The Joe Moore Award is given annually to the “best offensive line” in college football on six criteria: toughness, effort, teamwork, consistency, technique and finishing. It is the only major college football award to honor a unit or group and the 2019 Duck offensive line has declared the Moore Award as high on its list of goals this season.
It is hard to judge so many players on so many teams, but there are several statistics 13 evaluators use in determining who wins the Moore Trophy: points per-game, yards per-game, yards per-play, (fewest) sacks given up, third- and fourth-down conversion rates, points per play and blocks downfield.
After three games the Ducks are averaging as follows (with Oklahoma, the 2018 Moore Award winner’s averages in parenthesis). Points per-game: 44.3 (49.5); yards per-game: 505 (577.9); yards per-play: 6.7 (8.7); plays per-game: 75.3 (66.1); and points per-play: .59 (.71).
I don’t have statistics for the other areas, but after three games this season, the Ducks have allowed five sacks (four against Auburn); 11 tackles for loss, one fumble and no interceptions, with the fumble coming by the punt return team. These are actually excellent stats except for the sacks allowed.
It appears that Oregon’s propensity to get conservative offensively would hinder the likelihood of the Ducks’ offensive line to get to the Sooners' level of points per-game, which would affect the points per-play category. It will be interesting to see how that goes this season.
Currently, the Duck offense is converting only 15-of-39 third-down conversions (38%) and 6-of-11 fourth-down conversions (55%), with a total of 21-of-50 combined conversions for 42%. After a losing performance against Auburn, the Ducks have been only one conversion away in both the Nevada and Montana games of achieving Oregon coach Mario Cristobal’s goal of converting third downs at a 50% clip.
A problem with a failed fourth-down conversion is that it can be counted as an offensive turnover of possession. Something for Cristobal to think about is that if you kick a field goal on fourth down and it’s successful, it can count as a conversion in my book.
John Madden, legendary coach of the Oakland Raiders, drew criticism for his philosophy of going for field goals when facing fourth downs in the red zone. The fans, of course, always want to “go for it,” but Madden believed you should get points instead of gambling on possession with a failed fourth-down try.
Further, he believed a fourth-down stop was a tremendous emotional and motivational lift for the defensive team and a devastating letdown for the offense. It could be even more calamitous for the fans in the stands; upsets are made of this.
Madden stuck with this conviction and never had a losing season, won more games than any NFL coach (.763 percentage), seven conference titles and a Super Bowl win. “I’m going to kick it every time unless the game is riding on scoring a touchdown, “ was his mantra. It also made for a quick, easy decision when it came to that situation, one that often paralyzes coaches who have not thought it through before game time.

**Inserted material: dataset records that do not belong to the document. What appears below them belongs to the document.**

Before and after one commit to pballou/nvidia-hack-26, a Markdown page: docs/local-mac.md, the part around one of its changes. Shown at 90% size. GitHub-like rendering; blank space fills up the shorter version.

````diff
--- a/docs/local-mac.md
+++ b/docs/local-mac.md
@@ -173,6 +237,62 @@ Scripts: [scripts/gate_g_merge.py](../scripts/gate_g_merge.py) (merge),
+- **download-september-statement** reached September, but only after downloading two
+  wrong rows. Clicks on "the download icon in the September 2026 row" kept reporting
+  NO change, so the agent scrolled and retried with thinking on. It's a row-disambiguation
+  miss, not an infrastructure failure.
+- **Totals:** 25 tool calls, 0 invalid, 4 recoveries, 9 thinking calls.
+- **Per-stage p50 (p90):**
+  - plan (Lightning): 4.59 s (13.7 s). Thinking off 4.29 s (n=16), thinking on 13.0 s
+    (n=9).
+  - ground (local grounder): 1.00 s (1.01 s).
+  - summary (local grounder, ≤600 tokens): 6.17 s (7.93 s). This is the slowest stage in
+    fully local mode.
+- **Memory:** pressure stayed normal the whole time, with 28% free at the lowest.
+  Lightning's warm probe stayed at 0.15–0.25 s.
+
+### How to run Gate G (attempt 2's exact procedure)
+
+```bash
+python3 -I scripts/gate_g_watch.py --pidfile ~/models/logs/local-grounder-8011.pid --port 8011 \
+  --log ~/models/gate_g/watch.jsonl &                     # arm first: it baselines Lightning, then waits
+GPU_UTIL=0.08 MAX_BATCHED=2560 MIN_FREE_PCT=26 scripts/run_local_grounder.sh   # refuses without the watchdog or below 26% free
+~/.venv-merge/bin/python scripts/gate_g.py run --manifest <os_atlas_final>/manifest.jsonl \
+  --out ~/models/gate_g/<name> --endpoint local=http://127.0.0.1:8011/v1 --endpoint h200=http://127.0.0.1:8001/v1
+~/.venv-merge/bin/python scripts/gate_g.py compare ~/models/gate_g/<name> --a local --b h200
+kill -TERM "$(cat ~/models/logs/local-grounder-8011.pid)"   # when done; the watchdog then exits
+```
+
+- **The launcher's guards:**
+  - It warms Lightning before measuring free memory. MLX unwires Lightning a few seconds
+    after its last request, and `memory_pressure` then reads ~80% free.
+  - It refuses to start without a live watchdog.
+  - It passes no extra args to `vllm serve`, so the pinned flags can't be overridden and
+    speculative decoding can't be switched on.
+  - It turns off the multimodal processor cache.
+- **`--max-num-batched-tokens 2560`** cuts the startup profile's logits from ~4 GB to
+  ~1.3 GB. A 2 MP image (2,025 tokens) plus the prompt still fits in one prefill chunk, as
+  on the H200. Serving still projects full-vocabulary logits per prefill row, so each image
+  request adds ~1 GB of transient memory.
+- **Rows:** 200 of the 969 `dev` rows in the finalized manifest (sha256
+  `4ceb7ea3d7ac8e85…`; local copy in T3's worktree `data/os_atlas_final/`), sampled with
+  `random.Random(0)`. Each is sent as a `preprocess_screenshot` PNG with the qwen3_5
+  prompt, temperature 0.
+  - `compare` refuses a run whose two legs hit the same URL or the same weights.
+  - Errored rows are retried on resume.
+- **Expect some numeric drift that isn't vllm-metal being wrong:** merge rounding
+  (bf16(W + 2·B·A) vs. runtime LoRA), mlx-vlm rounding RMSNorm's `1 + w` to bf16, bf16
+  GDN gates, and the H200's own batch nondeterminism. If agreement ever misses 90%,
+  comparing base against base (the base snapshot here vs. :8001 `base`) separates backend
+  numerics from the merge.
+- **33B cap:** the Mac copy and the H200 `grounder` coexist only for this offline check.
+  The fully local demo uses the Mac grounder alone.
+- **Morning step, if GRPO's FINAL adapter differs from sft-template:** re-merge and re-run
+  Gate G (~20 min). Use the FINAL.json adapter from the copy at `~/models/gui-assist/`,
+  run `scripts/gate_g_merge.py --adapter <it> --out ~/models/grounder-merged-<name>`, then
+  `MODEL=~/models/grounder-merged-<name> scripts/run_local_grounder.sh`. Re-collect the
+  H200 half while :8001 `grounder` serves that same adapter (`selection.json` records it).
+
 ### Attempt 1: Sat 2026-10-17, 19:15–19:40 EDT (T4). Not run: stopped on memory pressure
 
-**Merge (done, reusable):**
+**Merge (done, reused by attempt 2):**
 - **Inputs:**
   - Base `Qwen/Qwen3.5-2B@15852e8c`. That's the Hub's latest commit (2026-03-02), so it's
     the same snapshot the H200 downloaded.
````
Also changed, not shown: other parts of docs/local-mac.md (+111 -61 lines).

In 2012, Chip Kelly ignored that option and chose to “go for it” on the Ducks’ third series of their game with Stanford. Quarterback Marcus Mariota had sped down the sideline to the Cardinal 15-yard line in the first quarter. Five plays later, on fourth-and-goal from the 7-yard line, Kelly tried a running play instead of the field goal, which would have been like a point-after-touchdown kick. The play was stuffed, and the Ducks lost in overtime; a field goal would likely have changed the game’s outcome, and it did — for Stanford.
On Saturday, one weakness Cristobal has to consider is that he can’t say he has an accomplished field-goal kicker, at least by game performance this season. Freshman Camden Lewis is that man, and his head coach chose to ignore at least one opportunity for Lewis to attempt a field goal, and gain valuable experience, against Montana, saying “… felt we needed to keep playing football.”
Last time I checked, “football” includes kicking field goals and one can go back to 2011 and 2012 when the Ducks’ failure to develop a strong field-goal kicker led to defeats that came in the last seconds of the USC game when Oregon’s kicker missed a field goal and in overtime against Stanford the next year, when the kicker flubbed a 41-yard attempt. Although the Ducks would earn a Rose Bowl win in 2011 and a Fiesta Bowl win in 2012, the losses, both at Autzen, kept Oregon from going to the National Championship game each year.
Last season, Stanford’s field-goal kicker calmly booted a 32-yard field goal as the gun sounded to send the Oregon game into overtime, when the Cardinal put the Ducks away for the third straight year.
It’s good to have a strong field-goal kicker. It’s still a mystery to what kind of kicker the Ducks have this season.
Former Oregon player Ken Woody coached college football for 18 years. He conducts a weekly coach's corner from 6 p.m. to 7:30 p.m. Wednesdays at the 6th Street Grill.